"It's amazing," he said. "I'm speechless. I've just got a grin on my face."
Sizemore let that grin do all the talking for him at the 77th annual Midsummer Classic.
The grin didn't appear to wash away during pregame workouts, roster introductions or his appearance in the game. It was a grin no doubt shared by Sizemore's parents, Grady and Donna, and his younger brother, Corey, who were all in attendance.
"They've been smiling ear to ear," Sizemore said of his family.
So what if his appearance saw him go 0-for-2 at the plate in the American League's 3-2 victory over the National League? Being an All-Star is as much about the pomp and circumstance as it is about the game itself.

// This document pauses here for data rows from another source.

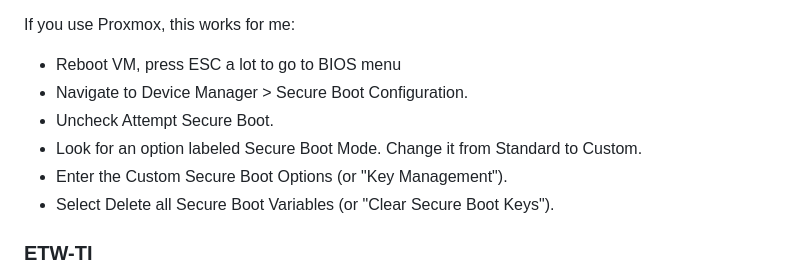
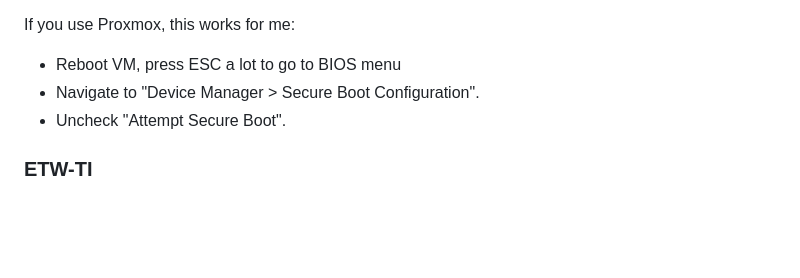
Before and after one commit to dobin/RedEdr, a Markdown page: README.md, the part around the change. Drawn GitHub-style; blank space fills up the shorter version.

Commit message:
doc: proxmox secureboot update

```diff
--- a/README.md
+++ b/README.md
@@ -127,11 +127,9 @@ If you use Hyper-V, uncheck "Security -> Enable Secure Boot".
 
 If you use Proxmox, this works for me:
 * Reboot VM, press ESC a lot to go to BIOS menu
-* Navigate to Device Manager > Secure Boot Configuration.
-* Uncheck Attempt Secure Boot.
-* Look for an option labeled Secure Boot Mode. Change it from Standard to Custom.
-* Enter the Custom Secure Boot Options (or "Key Management").
-* Select Delete all Secure Boot Variables (or "Clear Secure Boot Keys").
+* Navigate to "Device Manager > Secure Boot Configuration".
+* Uncheck "Attempt Secure Boot".
+
 
 
 ### ETW-TI
```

But for those chronicling the game itself, Sizemore's appearance didn't include any particularly memorable moments, aside from the thrill of stepping out on the field as a center-field replacement for Vernon Wells in the bottom of the fifth.
"That was the moment I've been waiting for this whole time," he said. "You just take a step and realize what you're doing and where you're at. It's a great feeling."
Sizemore, who entered the break with a .291 average, 15 homers and 43 RBIs, got his first All-Star at-bat when he led off the sixth against Rockies Brian Fuentes, but the deceptive left-hander struck him out.
In the eighth, he hit a scorching grounder to second against the Phillies' Tom Gordon, but it was hauled in for the third out of the inning.
"I was a little more comfortable the second time up," Sizemore said. "But it didn't work out."
OK, so he didn't put in an MVP performance, as he had at the All-Star Futures Game just three years earlier. Sizemore still had a blast.
"I just tried to soak it all in," he said. "Getting to share it with my family was great."
Sizemore wasn't the only Indians player getting attention during the All-Star festivities. More than a few people couldn't help but make note of designated hitter Travis Hafner's absence. The man known as "Pronk" certainly has All-Star credentials -- a .322 average, 25 home runs (including five grand slams) and 74 RBIs chief among them.
"You feel for a guy like Hafner," White Sox slugger Jim Thome said. "When I look at Hafner, I look at him as an All-Star. He's an elite, one of the top three elite hitters in the American League."
But Hafner's only applicable position -- first base -- put him among some tough company, namely Thome, Paul Konerko and starting AL first baseman David Ortiz.
AL manager Ozzie Guillen said it was tough leaving Hafner off, but, given the roster constraints, it would have been even tougher for him to exclude Sizemore.
"I needed a [reserve] center fielder, and I think Sizemore is the best player in the AL Central," Guillen said, reiterating a statement he made last fall. "So I had to pick him."
And for that, a speechless Sizemore was thankful.